For many of us cooking is a mostly a chore. It may be annoying, boring or overwhelming - yet another task to fit into our busy days.
It is not surprising we are often looking for shortcuts, excuses and a way out. We think the solution may be a new gadget to make the chore 'easier', or perhaps we must get 'better at cooking' armed with a new year's resolution and a new cookbook, or we decide to avoid it altogether and let someone else (likely a corporation) do the cooking for us.
But what if we embraced preparing our own meals as a practice of self care and self respect? What if we took the time and attention to nourish ourselves with a spirit of joy and freedom. What if we looked at cooking through the curious eyes of a child, as an exciting adventure of tempting flavours and delicious transformations. What if cooking is about the journey, not the destination?
Don't be afraid. Be curious. Curiosity is all you need: What does your food look like? What does it feel like? What does it taste and smell like? Pay attention to your senses and the food in front of you. Not on the book or the screen or the clock.
Forget the staged photos, flamboyant TV chefs, and the latest trends. It's just dinner. It isn't rocket science. Even if we are often made to believe that cooking is some sort of specialist skill. On the contrary, cooking is the one behaviour that sets us humans apart from all other animals, its arrival becoming a real turning point in the evolution of the human species.
I'm convinced we all have a cook in us. But that primal intuition has gone into hiding as the noise around food is getting louder all the time. TV shows, competitions, social media... everyone is obsessing about food while we collectively cook less and less. Rather than turning to the specialists - those chefs, nutritionists and food corporations - to tell us what to eat and how to cook, I want to propose we turn inwards to find our inner cook buried under all that noise. We all know how to cook.
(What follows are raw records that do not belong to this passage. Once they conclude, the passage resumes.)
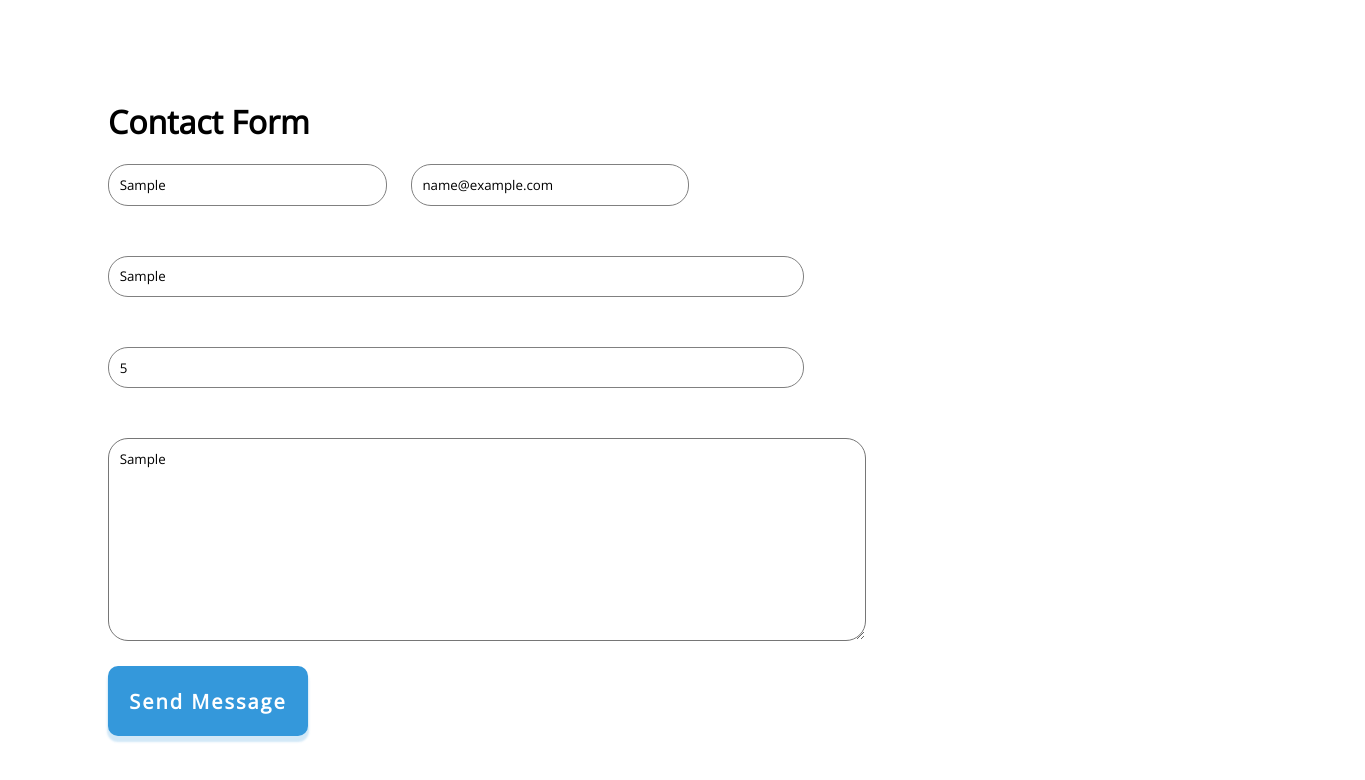
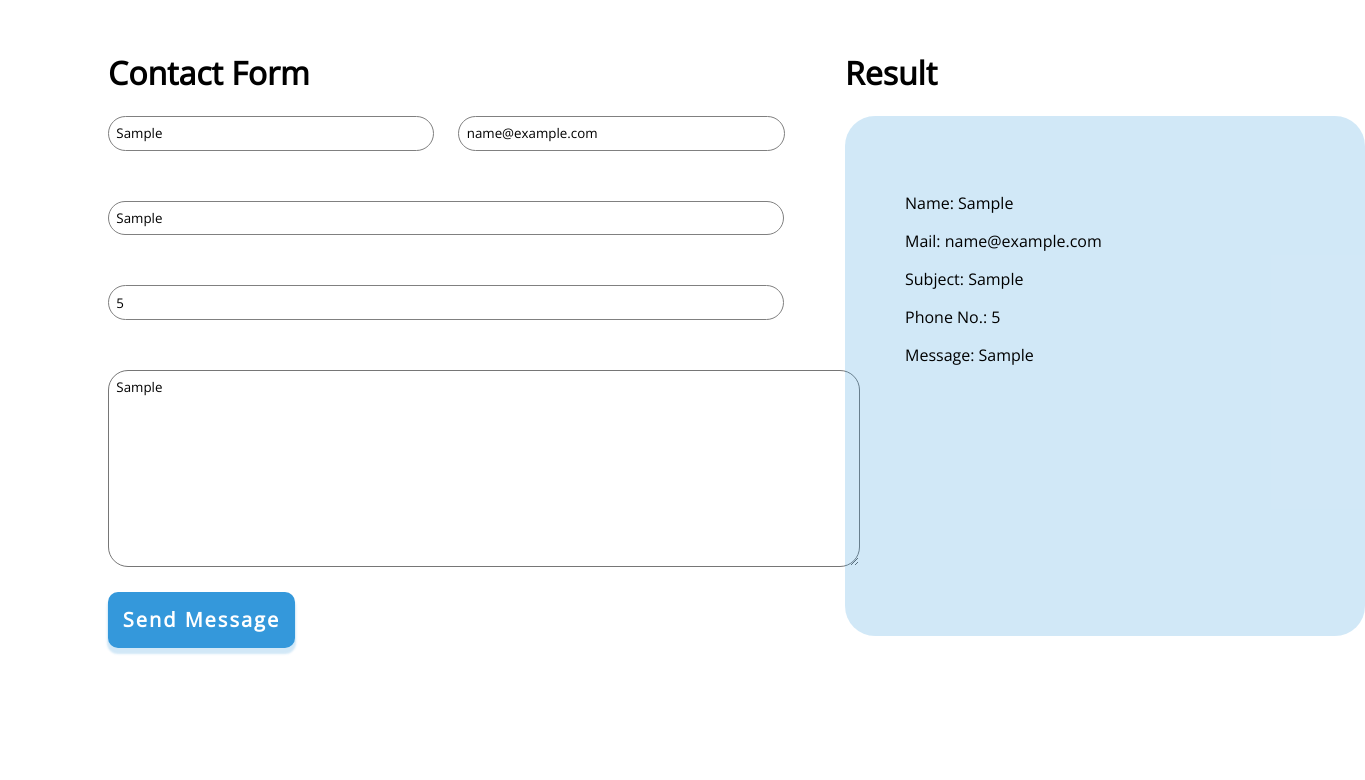
Before and after one commit to Md-TarikulIslam/form, a plain HTML site: page index.html in a window 1280 px wide. Both pictures are taken after typing "Sample", "name@example.com", "Sample", "5", "Sample" into the empty fields and a click on the button "Send Message". Shown: the whole page, 1365 px wide, since content can reach past the window. Drawn offline with nearby package versions, Linux system fonts and the light colour scheme.

Commit message:
result aded

```diff
--- /dev/null
+++ b/app.js
@@ -0,0 +1,72 @@
+
+document.getElementById('btn').addEventListener('click', function(){
+
+    const yourName = document.getElementById('name');
+    const yourNameValue = yourName.value
+    // console.log(yourNameValue);
+
+    const nameHandle = document.getElementById('name-handle');
+    const nameHandleInnerText = nameHandle.innerText;
+
+    const totalName = nameHandleInnerText + " " + yourNameValue;
+
+    nameHandle.innerText = totalName;
+
+
+
+
+    const yourMail = document.getElementById('email');
+    const yourMailValue = yourMail.value
+    // console.log(yourMailValue);
+
+    const mailHandle = document.getElementById('email-handle');
+    const mailHandleInnerText = mailHandle.innerText;
+
+    const totalMail = mailHandleInnerText + " "+ yourMailValue;
+
+    mailHandle.innerText = totalMail;
+
+
+
+
+    const yourSubject = document.getElementById('subject');
+    const yourSubjectValue = yourSubject.value;
+    // console.log(yourSubjectValue);
+
+    const yourSubjectHandle = document.getElementById('subject-handle');
+    const yourSubjectHandleInnerText = yourSubjectHandle.innerText;
+
+    const totalSubject = yourSubjectHandleInnerText + " " + yourSubjectValue;
+
+    yourSubjectHandle.innerText = totalSubject;
+
+
+
+
+    const yourPhone = document.getElementById('phone');
+    const yourPhoneValue = yourPhone.value;
+    // console.log(yourPhoneValue);
+
+    const yourPhoneHandle = document.getElementById('phone-handle');
+    const yourPhoneHandleInnerText= yourPhoneHandle.innerText;
+
+    const totalPhone = yourPhoneHandleInnerText + " " + yourPhoneValue;
+
+    yourPhoneHandle.innerText=totalPhone;
+
+
+
+
+    const yourText = document.getElementById('text');
+    const yourTextValue = yourText.value;
+    // console.log(yourTextValue);
+
+    const yourTextHandle = document.getElementById('text-handle');
+    const yourTextHandleInnerText = yourTextHandle.innerText;
+
+    const totalText = yourTextHandleInnerText + " " + yourTextValue;
+
+    yourTextHandle.innerText = totalText;
+
+
+})
--- a/index.html
+++ b/index.html
@@ -11,18 +11,32 @@
 <link href="https://fonts.googleapis.com/css2?family=Open+Sans&display=swap" rel="stylesheet">
 </head>
 <body>
-    <div class="container">
-        <h1>Contact Form</h1>
-        <div class="flex">
-            <input class="half-width" type="text" placeholder="Your Name">
-            <input class="half-width" type="email" name="" id="" placeholder="Your Email">
+   <div class="flex container">
+    <div>
+        <h1 id="header">Contact Form</h1>
+        <div class="second-flex">
+            <input id="name" class="half-width" type="text" placeholder="Your Name">
+            <input id="email" class="half-width" type="email" name="" id="" placeholder="Your Email">
         </div>
-        <input class="full-width" type="text" placeholder="Subject">
-        <input class="full-width" type="number" name="" id="" placeholder="Phone No.">
+        <input id="subject" class="full-width" type="text" placeholder="Subject">
+        <input id="phone" class="full-width" type="number" name="" id="" placeholder="Phone No.">
         <div>
-            <textarea class="textarea" name="" id="" cols="90" rows="10" placeholder="Your Message"></textarea>
+            <textarea id="text" class="textarea" name="" id="" cols="90" rows="10" placeholder="Your Message"></textarea>
         </div>
-       <button class="btn">Send Message</button>
+       <button id="btn" class="btn">Send Message</button>
     </div>
+
+   <div>
+       <h1 class="result">Result</h1>
+       <div class="box">
+       <p id="name-handle">Name: </p>
+       <p id="email-handle">Mail: </p>
+       <p id="subject-handle">Subject: </p>
+       <p id="phone-handle">Phone No.: </p>
+       <p id="text-handle">Message: </p>
+    </div>
+    </div>
+</div>
+    <script src="app.js"></script>
 </body>
 </html>
--- a/style.css
+++ b/style.css
@@ -1,11 +1,15 @@
 *{
     font-family: 'Open Sans', sans-serif;
 }
+.flex{
+    display: flex;
+    justify-content: space-evenly;
+}
 .container{
-    margin: 100px;
+    margin: 30px 100px;
 }
 .half-width{
-    width: 20%;
+    width: 280px;
     padding: 1% 5% 1% 1%;
     border-radius: 20px;
     margin-right: 20px;
@@ -40,8 +44,17 @@ padding: 1%;
     background-color: blue;
 }
 
+.box{
+    border-radius: 30px;
+    background-color: #3498db39;
+    padding: 60px;
+    width: 400px;
+    height: 400px;
+    text-align: justify;
+}
+
 @media only screen and (max-width:480px) {
-    .flex{
+    .second-flex{
         display: flex;
         flex-direction: column;
     }
@@ -52,9 +65,24 @@ padding: 1%;
         width: 200px;
     }
     .btn{
+        position: relative;
+        left: 50px;
         font-size: 10px;
         height: 40px;
         padding: 2%;
     }
-
+    .flex{
+        flex-direction: column;
+    }
+    .box{
+        margin: 0;
+        position: relative;
+        height: 200px;
+        width: 200px;
+        right: 50px;
+    }
+    .result{
+        margin-top: 60px;
+        text-align: center;
+    }
 }
```
Also changed, not shown: 1.webp (added).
Let's start by reclaiming our curiosity about food. Don't wait for others to tell us what we should like and eat, rather, learn to trust our own taste. And there is only one way to do it: get in the kitchen and get your pots dirty.